Provided data:
>>>

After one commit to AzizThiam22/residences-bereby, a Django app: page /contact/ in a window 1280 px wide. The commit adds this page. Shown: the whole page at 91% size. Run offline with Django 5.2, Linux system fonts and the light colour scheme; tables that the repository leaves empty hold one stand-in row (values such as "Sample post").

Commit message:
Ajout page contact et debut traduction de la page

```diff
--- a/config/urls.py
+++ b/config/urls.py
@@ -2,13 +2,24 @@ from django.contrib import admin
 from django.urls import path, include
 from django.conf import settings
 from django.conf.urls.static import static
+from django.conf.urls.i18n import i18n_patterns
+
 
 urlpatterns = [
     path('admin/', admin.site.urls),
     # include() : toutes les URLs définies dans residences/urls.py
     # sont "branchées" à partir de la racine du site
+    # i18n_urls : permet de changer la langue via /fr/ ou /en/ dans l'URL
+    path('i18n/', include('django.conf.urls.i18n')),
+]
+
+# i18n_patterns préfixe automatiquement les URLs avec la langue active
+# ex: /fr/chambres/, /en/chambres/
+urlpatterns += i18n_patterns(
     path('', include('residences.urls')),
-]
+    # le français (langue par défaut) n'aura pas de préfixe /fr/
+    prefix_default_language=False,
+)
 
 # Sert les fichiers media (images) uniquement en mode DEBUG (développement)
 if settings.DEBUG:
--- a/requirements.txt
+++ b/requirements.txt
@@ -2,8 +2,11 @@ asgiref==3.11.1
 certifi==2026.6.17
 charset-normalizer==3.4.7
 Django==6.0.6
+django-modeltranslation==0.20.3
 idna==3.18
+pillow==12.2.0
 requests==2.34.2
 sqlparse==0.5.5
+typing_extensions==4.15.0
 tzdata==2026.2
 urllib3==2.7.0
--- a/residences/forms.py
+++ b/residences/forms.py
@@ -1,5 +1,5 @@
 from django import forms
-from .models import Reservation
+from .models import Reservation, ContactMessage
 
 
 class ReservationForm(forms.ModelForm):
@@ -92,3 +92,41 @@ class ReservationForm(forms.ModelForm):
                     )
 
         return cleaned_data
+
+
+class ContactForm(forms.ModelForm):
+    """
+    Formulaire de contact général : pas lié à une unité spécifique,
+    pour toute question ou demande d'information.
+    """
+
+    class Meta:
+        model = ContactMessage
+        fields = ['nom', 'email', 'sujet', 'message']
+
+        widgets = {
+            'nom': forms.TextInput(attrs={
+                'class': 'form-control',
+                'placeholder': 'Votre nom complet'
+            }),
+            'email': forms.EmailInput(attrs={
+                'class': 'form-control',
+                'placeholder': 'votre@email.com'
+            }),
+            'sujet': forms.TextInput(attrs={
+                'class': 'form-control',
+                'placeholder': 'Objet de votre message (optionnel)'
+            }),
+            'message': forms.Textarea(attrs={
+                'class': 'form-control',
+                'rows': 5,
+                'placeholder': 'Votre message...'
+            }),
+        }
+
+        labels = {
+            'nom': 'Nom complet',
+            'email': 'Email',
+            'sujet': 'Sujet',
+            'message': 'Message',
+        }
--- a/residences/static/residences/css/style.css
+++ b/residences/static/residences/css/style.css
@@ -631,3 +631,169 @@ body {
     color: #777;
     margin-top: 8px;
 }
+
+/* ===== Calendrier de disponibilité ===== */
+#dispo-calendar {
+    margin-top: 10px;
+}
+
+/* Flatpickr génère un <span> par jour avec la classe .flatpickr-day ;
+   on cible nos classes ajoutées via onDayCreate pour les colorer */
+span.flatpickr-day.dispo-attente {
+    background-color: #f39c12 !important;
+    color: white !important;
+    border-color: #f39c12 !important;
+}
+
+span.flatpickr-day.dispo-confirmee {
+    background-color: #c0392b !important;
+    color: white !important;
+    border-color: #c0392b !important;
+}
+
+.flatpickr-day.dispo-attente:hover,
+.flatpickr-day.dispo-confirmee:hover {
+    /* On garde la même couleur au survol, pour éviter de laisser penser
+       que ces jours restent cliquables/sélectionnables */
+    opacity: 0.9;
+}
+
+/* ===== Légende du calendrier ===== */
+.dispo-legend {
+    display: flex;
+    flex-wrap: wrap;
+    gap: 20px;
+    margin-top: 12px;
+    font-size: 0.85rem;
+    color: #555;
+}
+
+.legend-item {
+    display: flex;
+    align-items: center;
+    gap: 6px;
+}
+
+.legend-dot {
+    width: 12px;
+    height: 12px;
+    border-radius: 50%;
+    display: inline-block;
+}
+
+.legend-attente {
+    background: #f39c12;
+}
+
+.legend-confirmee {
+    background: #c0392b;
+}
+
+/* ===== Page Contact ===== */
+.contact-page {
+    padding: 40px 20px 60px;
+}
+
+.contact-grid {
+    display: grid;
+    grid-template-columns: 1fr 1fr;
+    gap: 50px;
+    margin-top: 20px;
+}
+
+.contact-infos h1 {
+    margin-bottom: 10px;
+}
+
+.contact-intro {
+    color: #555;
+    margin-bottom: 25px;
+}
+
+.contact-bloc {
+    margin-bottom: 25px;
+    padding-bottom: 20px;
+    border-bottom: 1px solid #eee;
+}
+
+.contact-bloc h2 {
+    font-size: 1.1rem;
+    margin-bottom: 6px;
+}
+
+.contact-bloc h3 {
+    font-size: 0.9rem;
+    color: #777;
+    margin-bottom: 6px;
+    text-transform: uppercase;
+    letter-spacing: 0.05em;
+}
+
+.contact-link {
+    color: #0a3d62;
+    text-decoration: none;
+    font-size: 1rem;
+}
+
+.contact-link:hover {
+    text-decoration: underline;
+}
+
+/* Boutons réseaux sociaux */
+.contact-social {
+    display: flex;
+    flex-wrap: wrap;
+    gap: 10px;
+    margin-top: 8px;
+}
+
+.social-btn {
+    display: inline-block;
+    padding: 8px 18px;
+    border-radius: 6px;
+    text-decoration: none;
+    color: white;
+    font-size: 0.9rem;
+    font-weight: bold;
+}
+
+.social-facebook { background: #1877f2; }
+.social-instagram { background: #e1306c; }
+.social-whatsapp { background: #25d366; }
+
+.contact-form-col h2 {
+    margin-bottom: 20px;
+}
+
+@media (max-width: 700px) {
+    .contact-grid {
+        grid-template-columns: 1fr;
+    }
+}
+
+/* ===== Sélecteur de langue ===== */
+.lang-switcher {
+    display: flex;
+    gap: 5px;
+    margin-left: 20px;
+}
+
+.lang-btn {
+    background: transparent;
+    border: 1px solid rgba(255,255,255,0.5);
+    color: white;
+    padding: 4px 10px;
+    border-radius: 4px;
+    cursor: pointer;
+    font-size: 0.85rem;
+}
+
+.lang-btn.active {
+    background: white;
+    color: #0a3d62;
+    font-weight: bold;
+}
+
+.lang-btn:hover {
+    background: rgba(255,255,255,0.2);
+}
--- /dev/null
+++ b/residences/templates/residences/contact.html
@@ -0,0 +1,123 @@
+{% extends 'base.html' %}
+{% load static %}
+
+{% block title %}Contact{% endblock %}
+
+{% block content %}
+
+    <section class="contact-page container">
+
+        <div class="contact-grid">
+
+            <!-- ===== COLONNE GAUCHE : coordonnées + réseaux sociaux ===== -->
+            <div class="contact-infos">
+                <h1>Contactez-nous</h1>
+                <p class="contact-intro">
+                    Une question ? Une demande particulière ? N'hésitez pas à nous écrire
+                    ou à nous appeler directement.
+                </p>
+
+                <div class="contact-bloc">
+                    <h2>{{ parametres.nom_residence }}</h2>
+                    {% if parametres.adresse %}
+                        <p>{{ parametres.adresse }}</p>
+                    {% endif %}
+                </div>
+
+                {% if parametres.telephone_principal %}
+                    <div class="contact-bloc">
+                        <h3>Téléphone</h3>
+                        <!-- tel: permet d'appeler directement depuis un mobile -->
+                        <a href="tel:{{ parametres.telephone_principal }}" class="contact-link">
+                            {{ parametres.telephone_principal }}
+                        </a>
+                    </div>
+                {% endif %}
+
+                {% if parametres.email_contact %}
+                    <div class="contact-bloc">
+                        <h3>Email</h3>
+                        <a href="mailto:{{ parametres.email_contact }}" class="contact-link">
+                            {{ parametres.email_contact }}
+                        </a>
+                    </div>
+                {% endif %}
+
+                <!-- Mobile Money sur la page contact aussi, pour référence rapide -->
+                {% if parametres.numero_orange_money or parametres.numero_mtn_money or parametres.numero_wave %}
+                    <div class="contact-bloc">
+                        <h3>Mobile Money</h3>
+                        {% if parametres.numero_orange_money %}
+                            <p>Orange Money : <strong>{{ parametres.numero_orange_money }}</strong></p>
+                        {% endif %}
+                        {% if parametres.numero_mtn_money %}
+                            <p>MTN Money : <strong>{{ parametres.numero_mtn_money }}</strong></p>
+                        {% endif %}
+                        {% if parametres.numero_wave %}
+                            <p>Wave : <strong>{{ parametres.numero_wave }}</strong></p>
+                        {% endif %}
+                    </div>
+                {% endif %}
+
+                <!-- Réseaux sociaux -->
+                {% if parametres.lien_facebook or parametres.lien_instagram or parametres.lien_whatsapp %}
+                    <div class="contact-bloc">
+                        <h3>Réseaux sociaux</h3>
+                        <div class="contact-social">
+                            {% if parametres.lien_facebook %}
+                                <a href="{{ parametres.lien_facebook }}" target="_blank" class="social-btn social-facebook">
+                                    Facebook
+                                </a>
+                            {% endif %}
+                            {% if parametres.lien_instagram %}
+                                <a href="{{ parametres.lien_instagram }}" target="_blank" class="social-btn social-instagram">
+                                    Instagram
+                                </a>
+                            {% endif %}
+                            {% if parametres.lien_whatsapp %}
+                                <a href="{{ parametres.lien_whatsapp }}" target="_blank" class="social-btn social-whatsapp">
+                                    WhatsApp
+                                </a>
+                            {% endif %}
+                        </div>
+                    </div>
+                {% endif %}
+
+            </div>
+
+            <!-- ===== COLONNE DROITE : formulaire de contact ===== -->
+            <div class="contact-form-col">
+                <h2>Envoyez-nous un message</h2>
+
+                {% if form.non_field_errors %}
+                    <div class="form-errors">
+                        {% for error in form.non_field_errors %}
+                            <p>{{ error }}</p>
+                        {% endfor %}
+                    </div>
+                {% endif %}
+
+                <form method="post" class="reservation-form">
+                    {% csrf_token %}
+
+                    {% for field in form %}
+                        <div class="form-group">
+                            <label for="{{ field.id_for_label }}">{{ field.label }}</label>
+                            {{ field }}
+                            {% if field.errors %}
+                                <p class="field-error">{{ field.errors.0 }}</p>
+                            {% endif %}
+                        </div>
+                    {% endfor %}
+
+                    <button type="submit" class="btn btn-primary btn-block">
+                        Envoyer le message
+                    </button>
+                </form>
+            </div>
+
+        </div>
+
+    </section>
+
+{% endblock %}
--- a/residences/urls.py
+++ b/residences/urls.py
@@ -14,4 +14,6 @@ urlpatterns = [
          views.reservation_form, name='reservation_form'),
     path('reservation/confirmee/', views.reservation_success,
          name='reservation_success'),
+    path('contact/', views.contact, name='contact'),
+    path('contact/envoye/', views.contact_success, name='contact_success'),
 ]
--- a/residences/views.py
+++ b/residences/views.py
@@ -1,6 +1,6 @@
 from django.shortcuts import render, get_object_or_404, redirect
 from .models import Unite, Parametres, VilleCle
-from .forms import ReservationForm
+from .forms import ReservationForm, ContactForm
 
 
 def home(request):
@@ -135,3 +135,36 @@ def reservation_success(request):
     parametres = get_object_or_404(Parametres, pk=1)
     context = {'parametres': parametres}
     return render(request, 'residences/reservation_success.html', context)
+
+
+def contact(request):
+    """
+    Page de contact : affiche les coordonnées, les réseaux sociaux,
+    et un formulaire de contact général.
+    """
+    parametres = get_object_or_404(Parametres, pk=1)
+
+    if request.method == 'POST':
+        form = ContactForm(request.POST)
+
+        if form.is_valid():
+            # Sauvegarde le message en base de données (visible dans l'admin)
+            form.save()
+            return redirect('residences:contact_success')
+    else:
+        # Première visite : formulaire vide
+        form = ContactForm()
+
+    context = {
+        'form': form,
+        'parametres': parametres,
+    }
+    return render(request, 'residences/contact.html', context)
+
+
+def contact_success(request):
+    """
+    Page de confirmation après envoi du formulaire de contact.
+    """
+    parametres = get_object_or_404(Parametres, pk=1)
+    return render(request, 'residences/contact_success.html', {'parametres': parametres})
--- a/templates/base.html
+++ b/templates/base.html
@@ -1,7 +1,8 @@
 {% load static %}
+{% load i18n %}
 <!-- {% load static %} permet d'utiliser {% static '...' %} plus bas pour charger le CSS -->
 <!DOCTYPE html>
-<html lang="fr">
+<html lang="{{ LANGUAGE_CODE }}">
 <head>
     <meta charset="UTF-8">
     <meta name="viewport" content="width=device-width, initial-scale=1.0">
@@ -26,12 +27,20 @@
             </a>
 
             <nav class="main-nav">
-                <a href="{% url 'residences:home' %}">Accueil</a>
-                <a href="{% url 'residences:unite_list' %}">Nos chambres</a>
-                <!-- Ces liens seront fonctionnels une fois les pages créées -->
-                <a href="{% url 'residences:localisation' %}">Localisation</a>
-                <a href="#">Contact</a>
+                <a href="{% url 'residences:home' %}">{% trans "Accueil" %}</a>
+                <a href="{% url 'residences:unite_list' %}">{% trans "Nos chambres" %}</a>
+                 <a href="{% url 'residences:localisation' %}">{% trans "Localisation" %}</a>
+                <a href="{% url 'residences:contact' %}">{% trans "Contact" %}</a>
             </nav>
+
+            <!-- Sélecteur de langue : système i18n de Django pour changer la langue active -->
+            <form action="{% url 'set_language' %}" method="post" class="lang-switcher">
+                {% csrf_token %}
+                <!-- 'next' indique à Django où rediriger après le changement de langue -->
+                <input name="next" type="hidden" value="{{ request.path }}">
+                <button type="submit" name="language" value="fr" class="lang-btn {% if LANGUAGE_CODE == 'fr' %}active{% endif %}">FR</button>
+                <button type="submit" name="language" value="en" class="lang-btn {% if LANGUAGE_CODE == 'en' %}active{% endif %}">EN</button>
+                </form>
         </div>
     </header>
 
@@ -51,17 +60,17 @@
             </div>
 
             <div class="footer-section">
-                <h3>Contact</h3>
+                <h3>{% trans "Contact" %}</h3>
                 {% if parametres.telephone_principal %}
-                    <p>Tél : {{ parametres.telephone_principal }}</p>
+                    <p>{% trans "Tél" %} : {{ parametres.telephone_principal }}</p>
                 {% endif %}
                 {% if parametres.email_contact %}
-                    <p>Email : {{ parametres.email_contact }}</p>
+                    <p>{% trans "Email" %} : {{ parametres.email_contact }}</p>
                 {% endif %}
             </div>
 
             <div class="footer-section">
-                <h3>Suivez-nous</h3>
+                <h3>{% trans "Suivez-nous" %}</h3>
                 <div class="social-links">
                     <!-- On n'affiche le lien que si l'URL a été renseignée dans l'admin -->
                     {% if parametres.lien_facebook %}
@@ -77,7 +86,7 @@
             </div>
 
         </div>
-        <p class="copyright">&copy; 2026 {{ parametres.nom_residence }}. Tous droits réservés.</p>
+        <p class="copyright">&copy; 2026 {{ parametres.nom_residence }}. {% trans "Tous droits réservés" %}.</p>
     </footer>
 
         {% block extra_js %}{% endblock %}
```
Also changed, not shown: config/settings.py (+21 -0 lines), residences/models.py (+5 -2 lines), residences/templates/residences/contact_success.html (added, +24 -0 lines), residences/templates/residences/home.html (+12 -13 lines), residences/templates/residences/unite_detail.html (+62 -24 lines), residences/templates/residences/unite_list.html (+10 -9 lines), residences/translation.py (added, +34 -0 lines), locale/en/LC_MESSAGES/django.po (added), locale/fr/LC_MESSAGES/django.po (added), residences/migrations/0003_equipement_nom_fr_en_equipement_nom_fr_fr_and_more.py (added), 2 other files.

<<<

How to complete this task: What lines in the entries above include the string "config"? Return each one.

Result:
--- a/config/urls.py
+++ b/config/urls.py
Also changed, not shown: config/settings.py (+21 -0 lines), residences/models.py (+5 -2 lines), residences/templates/residences/contact_success.html (added, +24 -0 lines), residences/templates/residences/home.html (+12 -13 lines), residences/templates/residences/unite_detail.html (+62 -24 lines), residences/templates/residences/unite_list.html (+10 -9 lines), residences/translation.py (added, +34 -0 lines), locale/en/LC_MESSAGES/django.po (added), locale/fr/LC_MESSAGES/django.po (added), residences/migrations/0003_equipement_nom_fr_en_equipement_nom_fr_fr_and_more.py (added), 2 other files.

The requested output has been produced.